Several cases began to emerge where it was argued that private companies that receive extensive funding from the state should be considered a state actor rather than a private actor. Eventually, many court decisions later, a new rule of law developed:
Just the fact that a private organization receives most of its funding from the government does not make it a “state actor.” The organization can be considered a state actor, and the state itself can be held accountable, when the state “has exercised coercive power or has provided such significant encouragement … that the choice in law must be considered the state’s.” Blum vs. Yaretsky457 US 991, 1004 (1982).
If you look at the Citizens Property Insurance Corporation website, you will see the following in the “About Citizens” section:
Citizens was created by the Florida Legislature in August 2002 as a non-profit, tax-exempt government agency to provide property insurance to eligible Florida homeowners who cannot find insurance coverage in the private market. Citizens are financed by the policyholder’s premiums; however, Florida law also requires citizens to take assessments of most Florida policyholders if they experience a deficit in the wake of a particularly devastating storm or series of storms.2
While the motivation to create a entity like Citizens is respectable, the characteristics that make up the company are just like most other real estate insurance companies in Florida that are not protected under the guise of being a state entity.
So, just like Chip, I would like to ask a question: Why can citizens – an insurance company whose main “state-like” characteristic used for its classification of “state actor” is anchored in state funding through assessments – avoid the long-term rule of law applied in Blum vs. Yaretsky?
Not only that, but if you look at the company’s website, Citizens also has an entire section where it uses its “good” purpose to explain its mission – which can be found in the section entitled “Purpose-Driven Mission”:
A goal-oriented mission
Citizens Property Insurance Corporation plays a crucial role in Florida’s property insurance market by providing property insurance coverage to people who are in Good faith has the right to receive coverage via the private market but cannot do so. As one of Florida’s leading home and business insurance companies in Florida, we strive to ensure that our customers receive a service that is comparable to the standards of the private market.
Citizens is a non-profit company whose employees are primarily driven by our mission to serve the people of Florida.
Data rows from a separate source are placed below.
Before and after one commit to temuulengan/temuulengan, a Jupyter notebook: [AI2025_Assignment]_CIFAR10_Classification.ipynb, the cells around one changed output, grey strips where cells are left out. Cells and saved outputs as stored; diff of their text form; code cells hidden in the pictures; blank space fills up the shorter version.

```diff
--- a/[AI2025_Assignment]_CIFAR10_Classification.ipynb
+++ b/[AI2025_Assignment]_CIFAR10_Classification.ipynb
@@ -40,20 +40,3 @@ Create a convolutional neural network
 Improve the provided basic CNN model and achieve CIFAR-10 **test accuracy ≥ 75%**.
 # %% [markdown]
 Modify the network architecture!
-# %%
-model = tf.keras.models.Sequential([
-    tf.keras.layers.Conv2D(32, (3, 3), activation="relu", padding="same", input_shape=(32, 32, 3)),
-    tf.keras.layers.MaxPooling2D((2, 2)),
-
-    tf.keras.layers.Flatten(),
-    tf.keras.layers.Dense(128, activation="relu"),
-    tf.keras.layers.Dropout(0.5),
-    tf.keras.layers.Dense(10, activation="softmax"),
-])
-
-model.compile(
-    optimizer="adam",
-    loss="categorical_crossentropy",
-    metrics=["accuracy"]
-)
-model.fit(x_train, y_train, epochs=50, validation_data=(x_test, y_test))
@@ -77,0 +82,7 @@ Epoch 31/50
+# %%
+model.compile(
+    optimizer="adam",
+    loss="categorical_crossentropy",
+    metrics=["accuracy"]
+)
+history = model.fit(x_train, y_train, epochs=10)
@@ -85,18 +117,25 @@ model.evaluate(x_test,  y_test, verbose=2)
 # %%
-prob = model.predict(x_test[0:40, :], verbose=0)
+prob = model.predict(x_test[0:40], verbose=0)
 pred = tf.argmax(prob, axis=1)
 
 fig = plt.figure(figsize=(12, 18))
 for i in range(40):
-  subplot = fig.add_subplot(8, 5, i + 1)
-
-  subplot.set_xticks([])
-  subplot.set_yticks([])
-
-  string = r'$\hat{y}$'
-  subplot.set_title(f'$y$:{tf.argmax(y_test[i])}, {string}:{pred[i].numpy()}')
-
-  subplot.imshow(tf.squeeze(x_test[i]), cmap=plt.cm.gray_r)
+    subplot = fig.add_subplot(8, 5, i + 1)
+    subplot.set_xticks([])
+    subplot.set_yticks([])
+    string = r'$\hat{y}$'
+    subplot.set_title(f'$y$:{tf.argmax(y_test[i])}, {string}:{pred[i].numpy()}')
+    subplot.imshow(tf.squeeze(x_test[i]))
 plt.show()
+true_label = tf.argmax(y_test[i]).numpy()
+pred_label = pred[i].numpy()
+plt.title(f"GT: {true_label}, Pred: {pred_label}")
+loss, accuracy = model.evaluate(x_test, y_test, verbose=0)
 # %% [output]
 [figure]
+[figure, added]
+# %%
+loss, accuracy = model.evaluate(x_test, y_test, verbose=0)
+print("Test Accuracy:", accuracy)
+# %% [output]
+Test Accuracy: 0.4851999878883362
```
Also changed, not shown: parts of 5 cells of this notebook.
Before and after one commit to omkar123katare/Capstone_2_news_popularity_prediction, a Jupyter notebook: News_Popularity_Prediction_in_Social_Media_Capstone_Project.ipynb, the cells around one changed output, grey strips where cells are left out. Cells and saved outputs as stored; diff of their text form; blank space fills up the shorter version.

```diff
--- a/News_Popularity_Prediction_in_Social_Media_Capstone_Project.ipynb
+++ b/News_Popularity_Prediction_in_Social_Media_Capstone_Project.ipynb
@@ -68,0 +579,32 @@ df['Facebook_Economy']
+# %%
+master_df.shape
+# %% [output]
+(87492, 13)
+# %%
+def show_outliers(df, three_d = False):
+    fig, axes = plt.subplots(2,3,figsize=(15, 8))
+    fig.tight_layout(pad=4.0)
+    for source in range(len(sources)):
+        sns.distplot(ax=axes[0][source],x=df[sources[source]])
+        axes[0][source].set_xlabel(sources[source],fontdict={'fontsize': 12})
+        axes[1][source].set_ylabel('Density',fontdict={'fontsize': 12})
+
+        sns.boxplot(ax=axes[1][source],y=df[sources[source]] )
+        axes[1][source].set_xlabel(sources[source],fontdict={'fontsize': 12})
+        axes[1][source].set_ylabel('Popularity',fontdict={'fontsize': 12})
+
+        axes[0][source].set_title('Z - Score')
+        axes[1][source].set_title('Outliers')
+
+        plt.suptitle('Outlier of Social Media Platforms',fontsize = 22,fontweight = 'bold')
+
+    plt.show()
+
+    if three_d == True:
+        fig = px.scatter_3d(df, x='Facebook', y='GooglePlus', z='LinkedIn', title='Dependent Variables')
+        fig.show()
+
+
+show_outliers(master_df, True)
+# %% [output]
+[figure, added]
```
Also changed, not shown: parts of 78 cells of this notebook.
In addition to providing a quality product and service, we strive to be good managers of the premium funds entrusted to us and are committed to modeling the highest level of ethical behavior.
Our goal-oriented mission informs every action and decision we make, and we are proud of the valuable service we provide to our customers and Florida’s marketplace.3
If citizens can publicly market their efforts for good governance and their commitment to “modeling the highest level of ethical behavior”, then why can these statements not be tested?
The Florida Insurance Civil Remedy Statute was designed to prevent insurance companies from misconduct and misconduct. I see no reason why a company that openly presents itself as the basis for good faith, with a commitment to the highest level of ethical behavior, should be given immunity from the system designed to literally test the validity of that statement.
1 https://www.irglobal.com/article/the-state-action-doctrine-for-federal-constitutional-claims/#:~:text=The%20mere%20fact%20that%20a,significant%20encouragement%E2% 80% A6det% 20valet